religious circles, “disability ministry” groups discuss whether their subjects
can understand and comprehend what the “leaders” wish to communicate. And every
day, those “leaders” discuss what they can do for others. On the next page of
the book is a revelation and solution—one that, interestingly enough, mentions
disability: when another pastor met with a blind group, they stated “Just
because you have sight doesn’t mean you can see.” Coming out of that meeting, Mather
says of one member, “He is blind, but he sees”
The book is about hidden abundance, and there are many
facets beyond economics. Another pair of statements also reflect the realities
of disability. The first is that life and its struggles are hidden from
outsiders, as are the gifts present among the members. Couple this with Mather’s
realization that he began to learn that he had tools to fix people, not to help
them (45). It’s a reminder of the disability motto “nothing about us without
us.” Another way to put this: ask us what we need and what works. The most
effective organizations that I’ve been part of are those which let the members
set the agenda.
Mather also takes on one of this writer’s least-favorite
buzzwords, “empowered.” He notes that people in all walks and statuses of life can
do a lot, and have power already. Using buzzwords like this tends to convince
people on the margins that they don’t have any power unless it is granted to

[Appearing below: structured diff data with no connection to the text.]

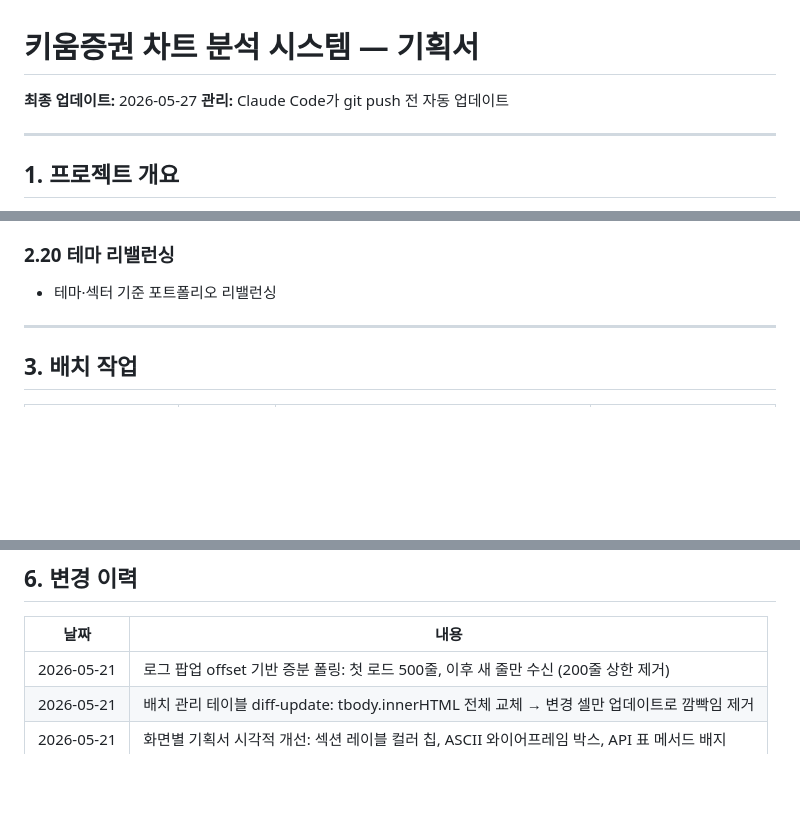
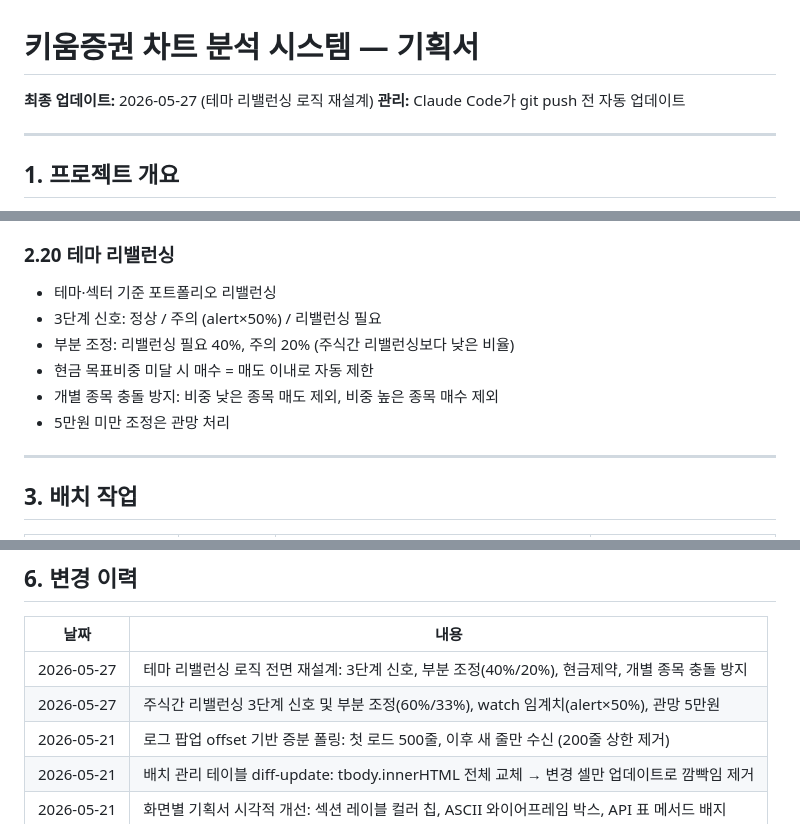
Before and after one commit to parkjinyong12/kiwoom-analyzer, a Markdown page: SPEC.md, 3 parts joined by grey strips. Rendered like a GitHub page; blank space fills up the shorter version.

Commit message:
기획서 업데이트: 테마 리밸런싱 로직 재설계 반영
Co-Authored-By: Claude Sonnet 4.6 <noreply@anthropic.com>

```diff
--- a/SPEC.md
+++ b/SPEC.md
@@ -1,6 +1,6 @@
 # 키움증권 차트 분석 시스템 — 기획서
 
-**최종 업데이트:** 2026-05-27
+**최종 업데이트:** 2026-05-27 (테마 리밸런싱 로직 재설계)
 **관리:** Claude Code가 git push 전 자동 업데이트
 
 ---
@@ -98,6 +98,11 @@
 
 ### 2.20 테마 리밸런싱
 - 테마·섹터 기준 포트폴리오 리밸런싱
+- 3단계 신호: 정상 / 주의 (alert×50%) / 리밸런싱 필요
+- 부분 조정: 리밸런싱 필요 40%, 주의 20% (주식간 리밸런싱보다 낮은 비율)
+- 현금 목표비중 미달 시 매수 = 매도 이내로 자동 제한
+- 개별 종목 충돌 방지: 비중 낮은 종목 매도 제외, 비중 높은 종목 매수 제외
+- 5만원 미만 조정은 관망 처리
 
 ---
 
@@ -150,6 +155,8 @@
 
 | 날짜 | 내용 |
 |------|------|
+| 2026-05-27 | 테마 리밸런싱 로직 전면 재설계: 3단계 신호, 부분 조정(40%/20%), 현금제약, 개별 종목 충돌 방지 |
+| 2026-05-27 | 주식간 리밸런싱 3단계 신호 및 부분 조정(60%/33%), watch 임계치(alert×50%), 관망 5만원 |
 | 2026-05-21 | 로그 팝업 offset 기반 증분 폴링: 첫 로드 500줄, 이후 새 줄만 수신 (200줄 상한 제거) |
 | 2026-05-21 | 배치 관리 테이블 diff-update: tbody.innerHTML 전체 교체 → 변경 셀만 업데이트로 깜빡임 제거 |
 | 2026-05-21 | 화면별 기획서 시각적 개선: 섹션 레이블 컬러 칩, ASCII 와이어프레임 박스, API 표 메서드 배지 |
```
Also changed, not shown: SCREEN_SPEC.md (+17 -2 lines).
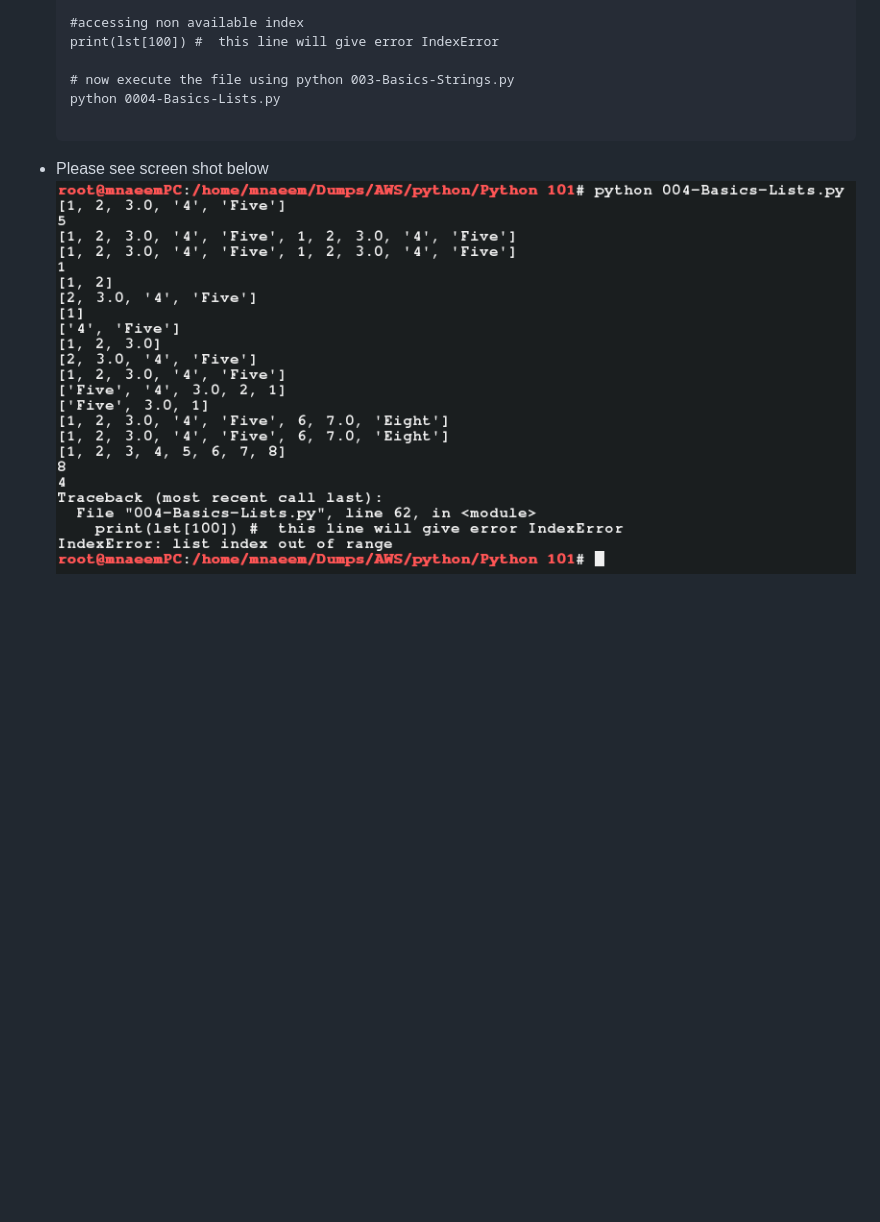
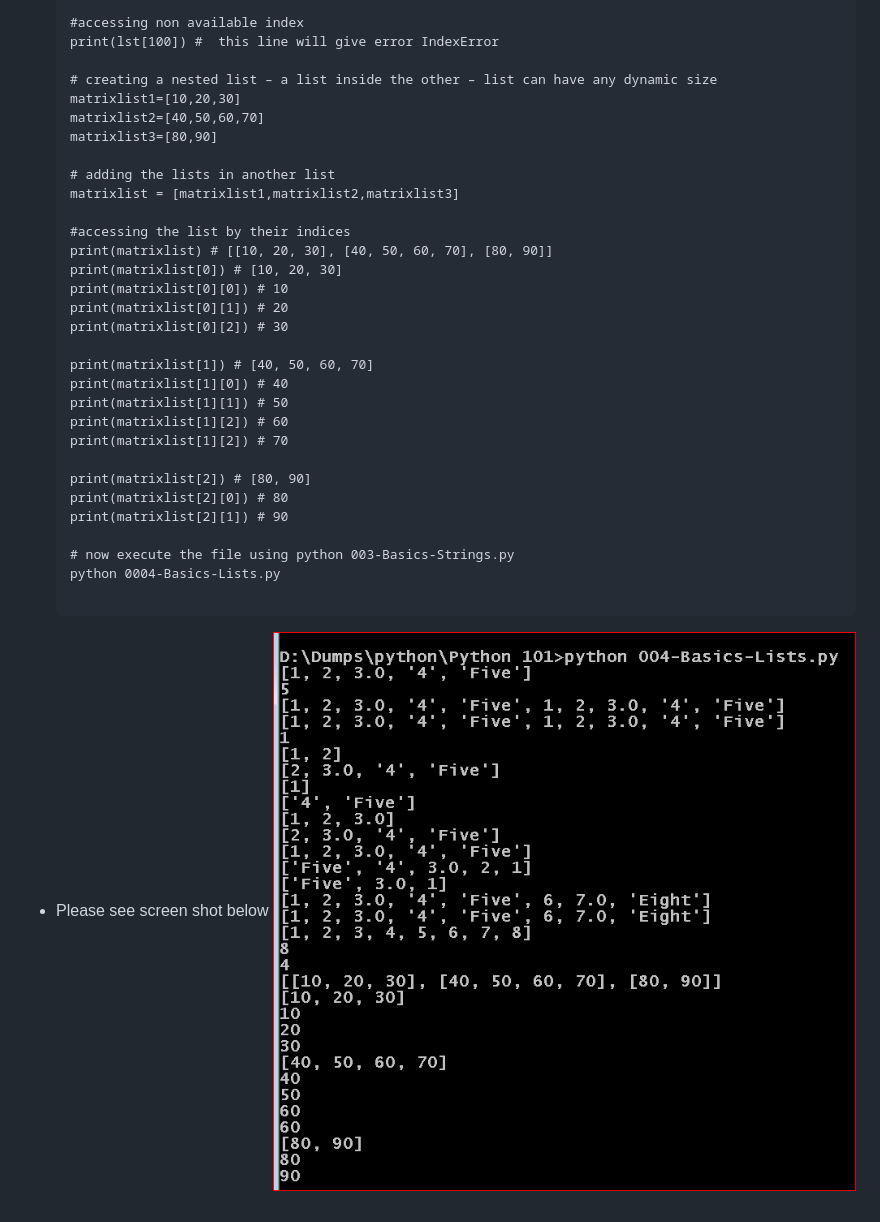
Before and after one commit to naeemmohd/python, a Markdown page: Python 101/README.md, the part around the change. GitHub-like rendering; pictures changed too: Python 101/images/001-004-Basics-Lists.png; blank space fills up the shorter version.

Commit message:
Added nested list

```diff
--- a/Python 101/README.md
+++ b/Python 101/README.md
@@ -280,6 +280,31 @@
     #accessing non available index
     print(lst[100]) #  this line will give error IndexError
 
+    # creating a nested list – a list inside the other – list can have any dynamic size
+    matrixlist1=[10,20,30]
+    matrixlist2=[40,50,60,70]
+    matrixlist3=[80,90]
+
+    # adding the lists in another list
+    matrixlist = [matrixlist1,matrixlist2,matrixlist3]
+
+    #accessing the list by their indices
+    print(matrixlist) # [[10, 20, 30], [40, 50, 60, 70], [80, 90]]
+    print(matrixlist[0]) # [10, 20, 30]
+    print(matrixlist[0][0]) # 10
+    print(matrixlist[0][1]) # 20
+    print(matrixlist[0][2]) # 30
+
+    print(matrixlist[1]) # [40, 50, 60, 70]
+    print(matrixlist[1][0]) # 40
+    print(matrixlist[1][1]) # 50
+    print(matrixlist[1][2]) # 60
+    print(matrixlist[1][2]) # 70
+
+    print(matrixlist[2]) # [80, 90]
+    print(matrixlist[2][0]) # 80
+    print(matrixlist[2][1]) # 90
+
     # now execute the file using python 003-Basics-Strings.py
     python 0004-Basics-Lists.py
 
```
Also changed, not shown: 1 other file.
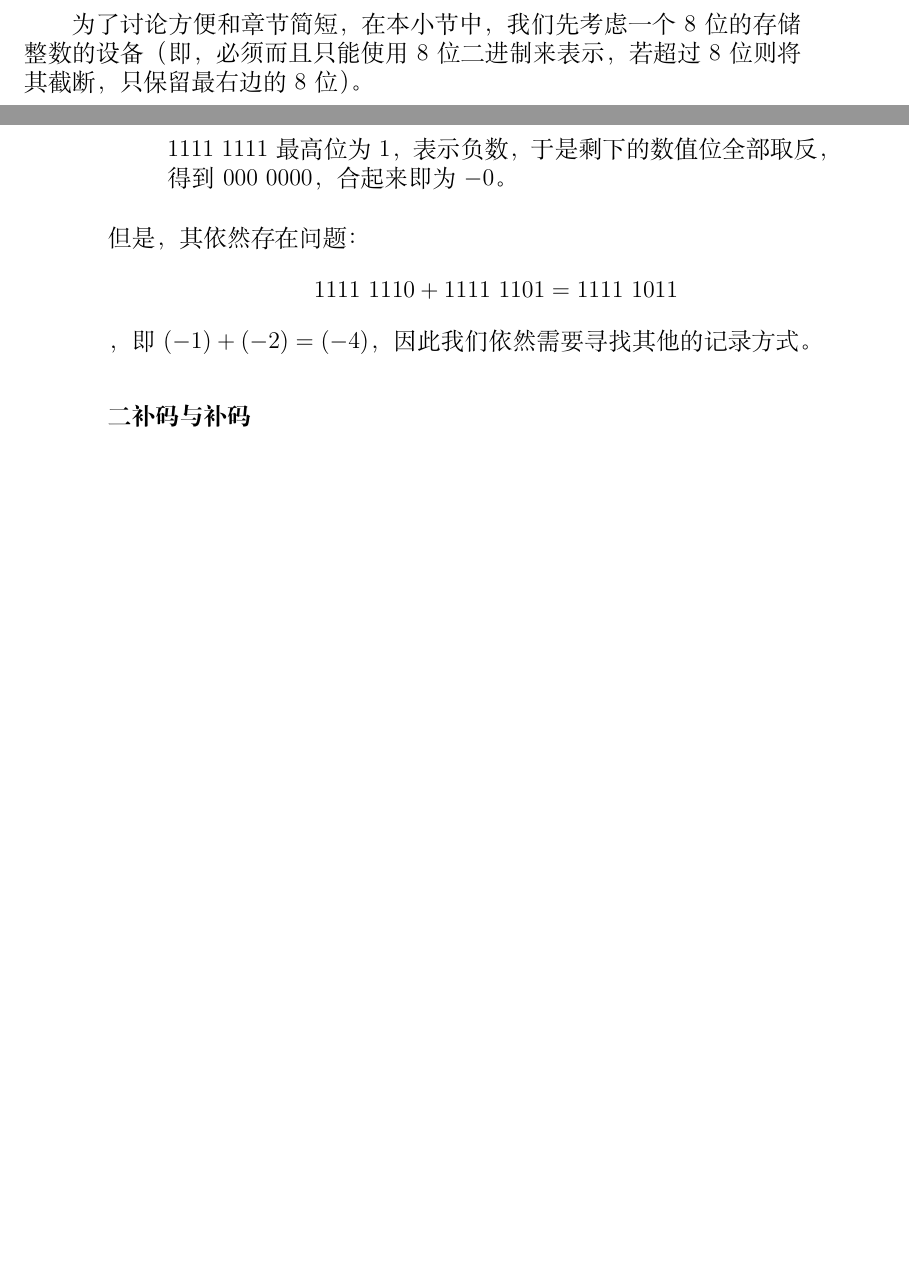
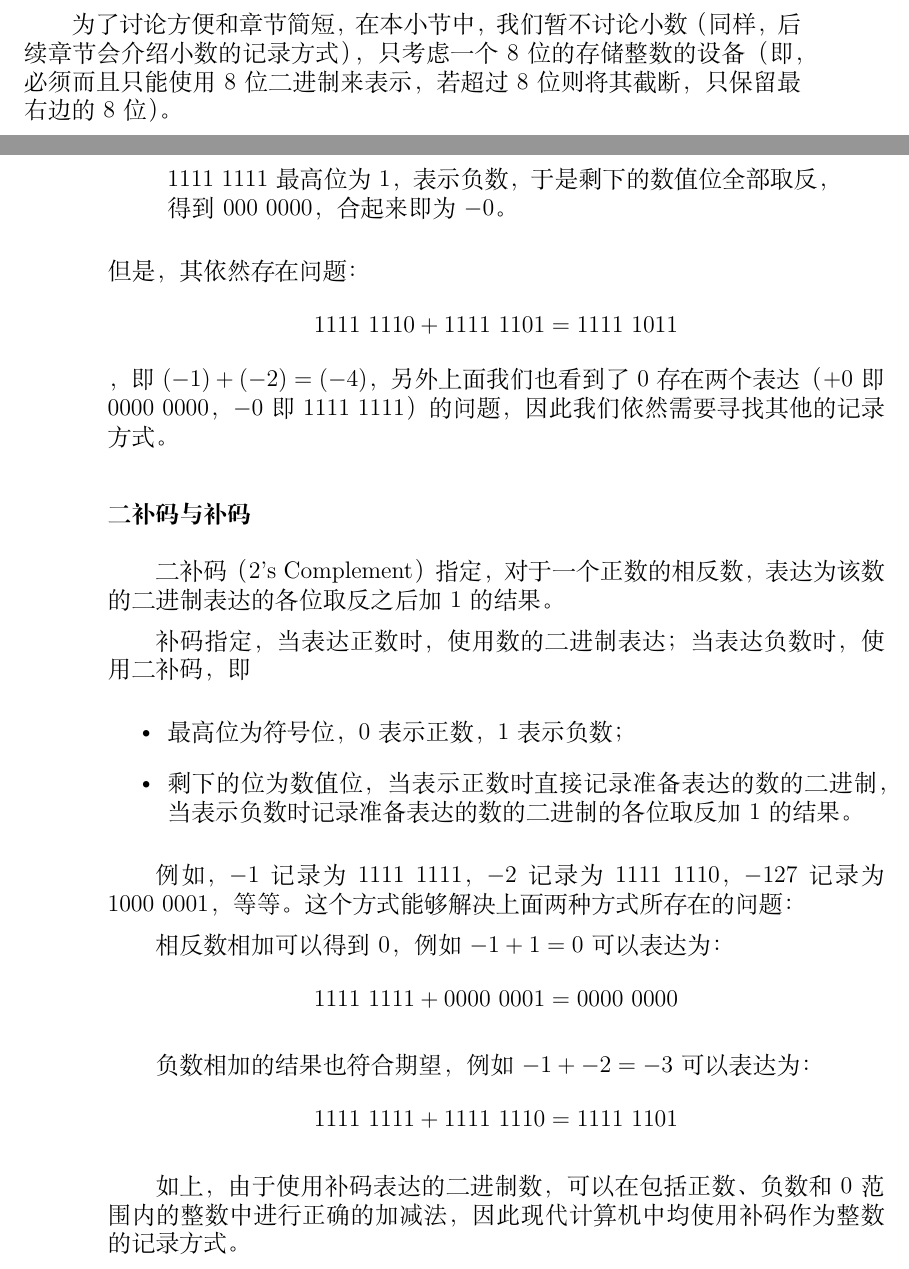
Before and after one commit to Geno1024/CST-Live-Guide, a LaTeX book (CST-Live-Guide.tex, which reads ArithBasics/positional-notation-presentation.tex): two parts of pages 12 and 13 of 20 before the commit and two parts of pages 12 and 13 of 22 after it, joined at a grey line, cut so that both start at the same text, the shorter picture padded with empty space. Compiled offline with XeLaTeX.

Commit message:
[Update] binary representation in computer.

```diff
--- a/ArithBasics/positional-notation-presentation.tex
+++ b/ArithBasics/positional-notation-presentation.tex
@@ -9,7 +9,7 @@
     \subsection{二进制表示}\label{subsec:ArithBasics/positional-notation-presentation/binary}
         由于现代计算机均采用二进制，因此需要找到一种可以只用二进制表示各种数，并且符合基本运算法则的方式。另外，由于存储空间的限制，我们需要考虑一个有限长度的记录方式，而非像数学那样理论上可以无限添加长度的记录方式（因此，这些记录方式通常存在一个能表达的数的范围，称为“数值范围”。关于数值范围，以及超出数值范围的数的表达，将在后续章节中再描述，此处暂时忽略）。
 
-        为了讨论方便和章节简短，在本小节中，我们先考虑一个 $8$ 位的存储整数的设备（即，必须而且只能使用 $8$ 位二进制来表示，若超过 $8$ 位则将其截断，只保留最右边的 $8$ 位）。
+        为了讨论方便和章节简短，在本小节中，我们暂不讨论小数（同样，后续章节会介绍小数的记录方式），只考虑一个 $8$ 位的存储整数的设备（即，必须而且只能使用 $8$ 位二进制来表示，若超过 $8$ 位则将其截断，只保留最右边的 $8$ 位）。
 
         最容易想到的记录方式为，直接记录将源数字转换为二进制之后的结果，比如说将 $1$ 表达为 $0000\ 0001$，把 $2$ 表达为 $0000\ 0010$ 等，但是此种方式无法记录负数。为了顺利地记录负数，几种记录方式被制造了出来。
 
@@ -41,6 +41,23 @@
             \end{displayquote}
             但是，其依然存在问题：
             \[1111\ 1110 + 1111\ 1101 = 1111\ 1011\]，
-            即 $(-1) + (-2) = (-4)$，因此我们依然需要寻找其他的记录方式。
+            即 $(-1) + (-2) = (-4)$，另外上面我们也看到了 $0$ 存在两个表达（$+0$ 即 $0000\ 0000$，$-0$ 即 $1111\ 1111$）的问题，因此我们依然需要寻找其他的记录方式。
 
         \subsubsection{二补码与补码}\label{subsubsec:ArithBasics/positional-notation-presentation/binary/two-complement}
+            二补码（2's Complement）指定，对于一个正数的相反数，表达为该数的二进制表达的各位取反之后加 $1$ 的结果。
+
+            补码指定，当表达正数时，使用数的二进制表达；当表达负数时，使用二补码，即
+            \begin{itemize}
+                \item 最高位为符号位，$0$ 表示正数，$1$ 表示负数；
+                \item 剩下的位为数值位，当表示正数时直接记录准备表达的数的二进制，当表示负数时记录准备表达的数的二进制的各位取反加 $1$ 的结果。
+            \end{itemize}
+
+            例如，$-1$ 记录为 $1111\ 1111$，$-2$ 记录为 $1111\ 1110$，$-127$ 记录为 $1000\ 0001$，等等。这个方式能够解决上面两种方式所存在的问题：
+
+            相反数相加可以得到 $0$，例如 $-1 + 1 = 0$ 可以表达为：
+            \[1111\ 1111 + 0000\ 0001 = 0000\ 0000\]
+
+            负数相加的结果也符合期望，例如 $-1 + -2 = -3$ 可以表达为：
+            \[1111\ 1111 + 1111\ 1110 = 1111\ 1101\]
+
+            如上，由于使用补码表达的二进制数，可以在包括正数、负数和 0 范围内的整数中进行正确的加减法，因此现代计算机中均使用补码作为整数的记录方式。
```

them. As Mather states, this completely avoids identifying problems correctly,
and isolates those who need help from being involved in developing actions (56).
In this light, many social service agencies and organizations and congregations
make two significant mistakes. The first is not identifying the actual problem.
The second is providing answers or remedies without talking with or involving
those we intend to help. This double isolation is not at all hospitable, not
welcoming others to the table and not accepting their gifts (78). Indeed, it
shows that most of the labels we use are, as Mather quote Sam Wells, “a mask we
put on people to hide their true wealth” (114).
As an aside, in a different context, buzzwords like
“empowered” are also used to transfer responsibility without granting real
authority to change things, which is something else that people with
disabilities will be familiar with. One of my colleagues concluded after a
discussion that the essence of inspiration porn is congratulating disabled
people on overcoming the barriers placed in their way by able-bodied people. If
our neighbors (and let’s not forget how Jesus defined who is our neighbor) are
God’s children, we should act like it. Our neighbor is not something to be
fixed, but is one of our fellow humans who contribute to the well-being of all
(119, 134). If our churches and other agencies could grasp this vision, it
would be a breakthrough for all people—poor, disabled, and everyone else. One
doesn’t need sight to see, or legs to walk, when we have the mind of Christ.